I Like It Nasty– KMD might be an intellectual, but he still likes a woman with a mind and who knows how to work her behind. Our host builds his instrumental around the same Mtume loop Kid Capri would use a year later for Grand Puba’s “Back It Up” record. The instrumentals sound almost identical, so it must be Puba’s flow and charisma that bring his song to life, because I didn’t care much for this song.
Death Blow – This was the second single released from Funke Funke Wisdom. LL and Moe Dee had been feuding on record since the late eighties. This is the last dis record of that feud. In my opinion, the instrumental on a dis record is almost as important as the lyrics, and while this instrumental isn’t terrible it’s definitely not strong enough to effectively fire verbal darts at your enemy over. Moe Dee manages to land a few decent blows (i.e. “my lyrical beat down will leave ya in coma, cause you can’t hang without a high school diploma” and “if mama said knock me out come do it, you can’t win and that *scratch* knew it” (the *scratch* covers up “bitch” or “hoe” which kind of takes away from the line’s potency, but it’s still hi-larious)), but overall this was not a strong enough response to overcome the damage LL inflicted on “To Da Break Of Dawn”.
Let’s Get Serious – Moe Dee brings back his monotone Rakim style flow for this one, and he completely demolishes the self-produced backdrop. Well done, Mr. Dewese.
Poetic Justice – The first few times I listened to this song I wasn’t feeling it, but now I appreciate it. The Moe Dee/Keith Spencer/Dale Hogan instrumental will win you over in time, and Moe Dee spits some pretty nice bars too: “awaken, achen, taken codeine, now you’re trying to OD, cause you don’t want none of Moe Dee, pain relievers, won’t relieve ya, suicide won’t do it either, even after I cremate you, I’m a reincarnate you, bring you back for another round, just to put you back in the ground”. Talk your shit Moe Dee!
Gangsta Boogie – Moe Dee uses this one to call out those obsessed with the gangsta lifestyle. The instrumental (which is credited to the trio of Moe Dee, Keith Spencer and Dale Hogan) sounds a lot like BBD’s “I Thought It Was Me”, only not as potent. Overall, this song was decent, I guess.
Times Up – The last song on Funke Funke Wisdom is an exercise in mediocrity. And with that, we’re done.

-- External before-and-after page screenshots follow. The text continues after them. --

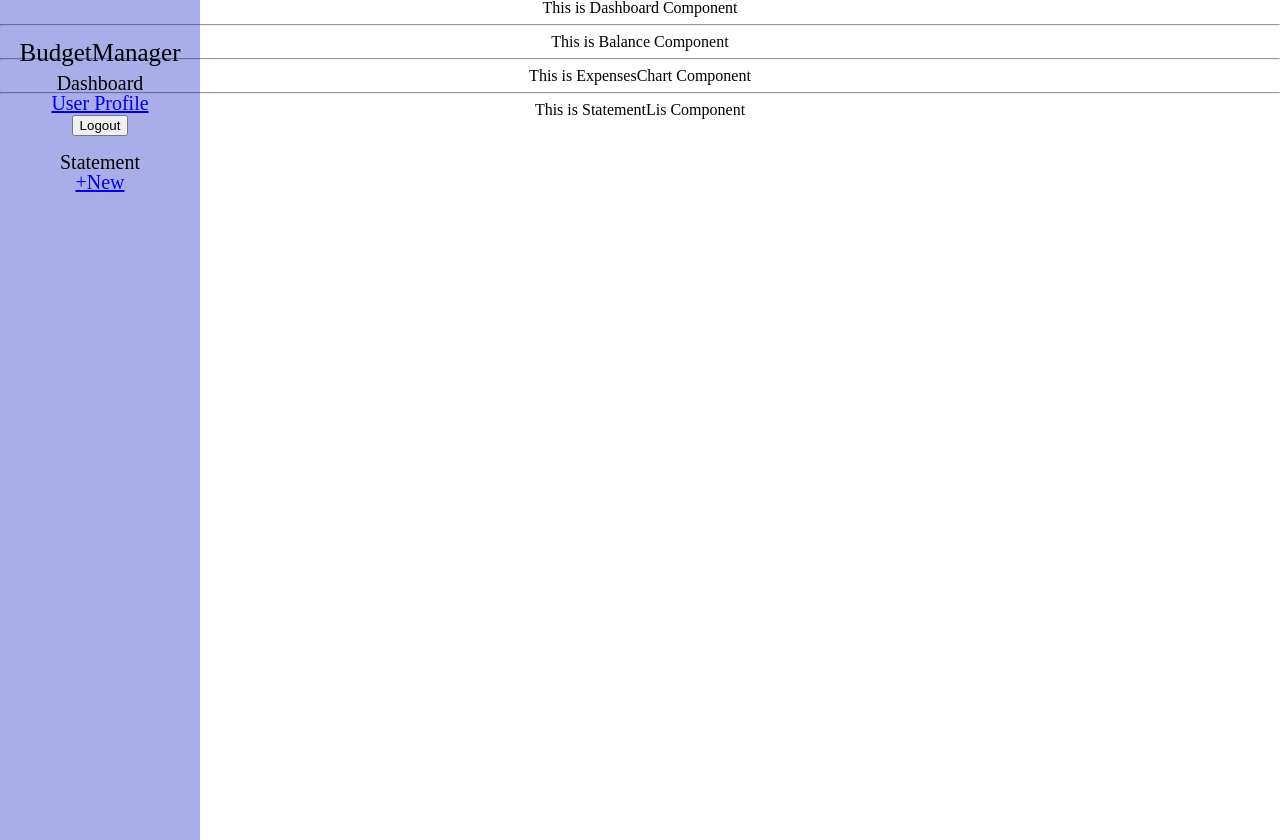
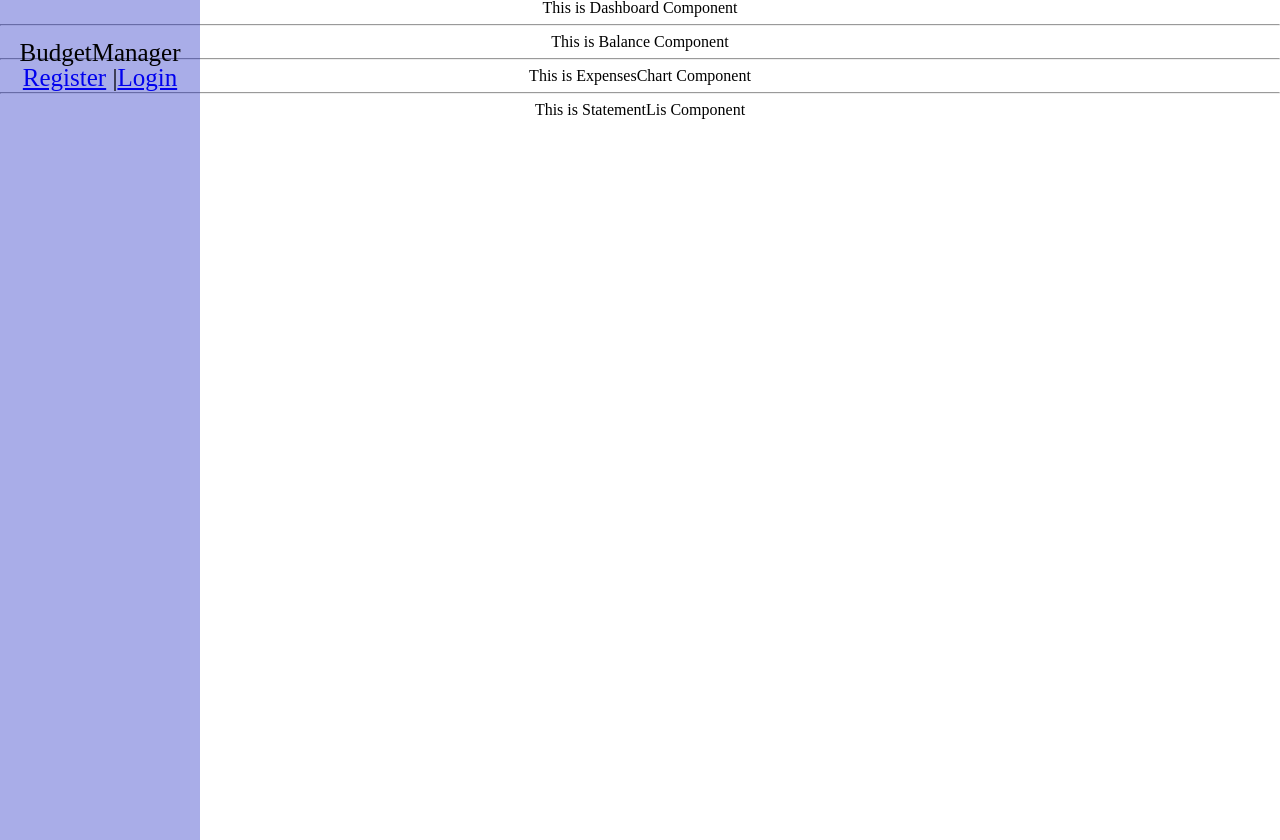
Before and after one commit to FreiburgDevTeam/mern-application-client, a React (Create React App) app: page /statements in a window 1280 px wide. Built offline with nearby package versions, Linux system fonts and the light colour scheme.

Commit message:
add auth functionality

```diff
--- a/src/components/NavBar.js
+++ b/src/components/NavBar.js
@@ -1,23 +1,36 @@
+import { useContext } from "react";
+import { AuthContext } from "../context/auth.context";
 import { NavLink } from "react-router-dom";
 
 
-function NavBar () {
-
+function NavBar() {
+    const { isLoggedIn, isLoading, user, logOutUser } = useContext(AuthContext);
 
     return (
         <div className="sidebar">
             <h1>BudgetManager</h1>
+            {!isLoggedIn &&
+                <>
+                    <NavLink to="/signup">Register</NavLink> |
+                    <NavLink to="/login">Login</NavLink>
+                </>
+            }
+            {isLoggedIn &&
+                <>
+                    <h3>Welcome, {user.email}!</h3>
+                    <button onClick={logOutUser}>Logout</button>
 
-            <div>
-            <h3>Dashboard</h3>
-            <NavLink to="/userprofile">User Profile</NavLink> <br/>
-            <button>Logout</button>
-            </div>
+                    <div>
+                        <NavLink to="/dashboard">Dashboard</NavLink> <br />
+                        <NavLink to="/userprofile">User Profile</NavLink> <br />
+                    </div>
 
-            <div>
-            <h3>Statement</h3>
-            <NavLink to="#">+New</NavLink>
-            </div>
+                    <div>
+                        <NavLink to="/statements">Statements</NavLink> <br />
+                        <NavLink to="/statements/create">+New</NavLink>
+                    </div>
+                </>
+            }
 
 
 
--- /dev/null
+++ b/src/context/auth.context.js
@@ -0,0 +1,69 @@
+import React, { useState, useEffect } from "react";
+import axios from "axios";
+
+const AuthContext = React.createContext();
+
+function AuthProviderWrapper(props) {
+  const [isLoggedIn, setIsLoggedIn] = useState(false);
+  const [isLoading, setIsLoading] = useState(true);
+  const [user, setUser] = useState(null);
+
+  useEffect(() => {
+    authenticateUser();
+  }, []);
+
+  const storeToken = (token) => {
+    localStorage.setItem('authToken', token);
+  }
+  const authenticateUser = () => {
+
+    const storedToken = localStorage.getItem('authToken');
+
+    // If the token exists in the localStorage
+    if (storedToken) {
+      // We must send the JWT token in the request's "Authorization" Headers
+      axios.get(
+        `${process.env.REACT_APP_API_URL}/auth/verify`,
+        { headers: { Authorization: `Bearer ${storedToken}` } }
+      )
+        .then((response) => {
+          // If the server verifies that JWT token is valid
+          const user = response.data;
+          // Update state variables
+          setIsLoggedIn(true);
+          setIsLoading(false);
+          setUser(user);
+        })
+        .catch((error) => {
+          // If the server sends an error response (invalid token)
+          // Update state variables
+          setIsLoggedIn(false);
+          setIsLoading(false);
+          setUser(null);
+        });
+    } else {
+      // If the token is not available (or is removed)
+      setIsLoggedIn(false);
+      setIsLoading(false);
+      setUser(null);
+    }
+  }
+
+  const removeToken = () => {
+    localStorage.removeItem("authToken");
+  }
+
+
+  const logOutUser = () => {
+    removeToken();
+    authenticateUser();
+  }
+
+  return (
+    <AuthContext.Provider value={{ isLoggedIn, isLoading, user, storeToken, authenticateUser, logOutUser }}>
+      {props.children}
+    </AuthContext.Provider>
+  )
+}
+
+export { AuthProviderWrapper, AuthContext };
--- a/src/index.js
+++ b/src/index.js
@@ -4,22 +4,17 @@ import './index.css';
 import App from './App';
 import reportWebVitals from './reportWebVitals';
 import { BrowserRouter } from 'react-router-dom';
-// import { AuthProviderWrapper } from './context/auth.context';
-
-
+import { AuthProviderWrapper } from './context/auth.context';
 
 const root = ReactDOM.createRoot(document.getElementById('root'));
 root.render(
   <React.StrictMode>
     <BrowserRouter>
-    {/* <AuthProviderWrapper> */}
-    <App />
-    {/* </AuthProviderWrapper> */}
+      <AuthProviderWrapper>
+        <App />
+      </AuthProviderWrapper>
     </BrowserRouter>
   </React.StrictMode>
 );
 
-// If you want to start measuring performance in your app, pass a function
-// to log results (for example: reportWebVitals(console.log))
-// or send to an analytics endpoint. Learn more: https://bit.ly/CRA-vitals
 reportWebVitals();
```
Also changed, not shown: 1 other file (tests, documents, lock files or other folders).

On Funke Funke Wisdom, an aging Moe Dee proves that he still has a few rounds left in his lyrical holster. But only a few. For every song that he spits bars, there’s a song that he spits trash. And on the production side, for every dope instrumental, there’s three garbage ones. Funke Funke Wisdom is not a terrible listen, but it is very uneven, especially coming from the self-proclaimed 5th greatest emcee of all-time.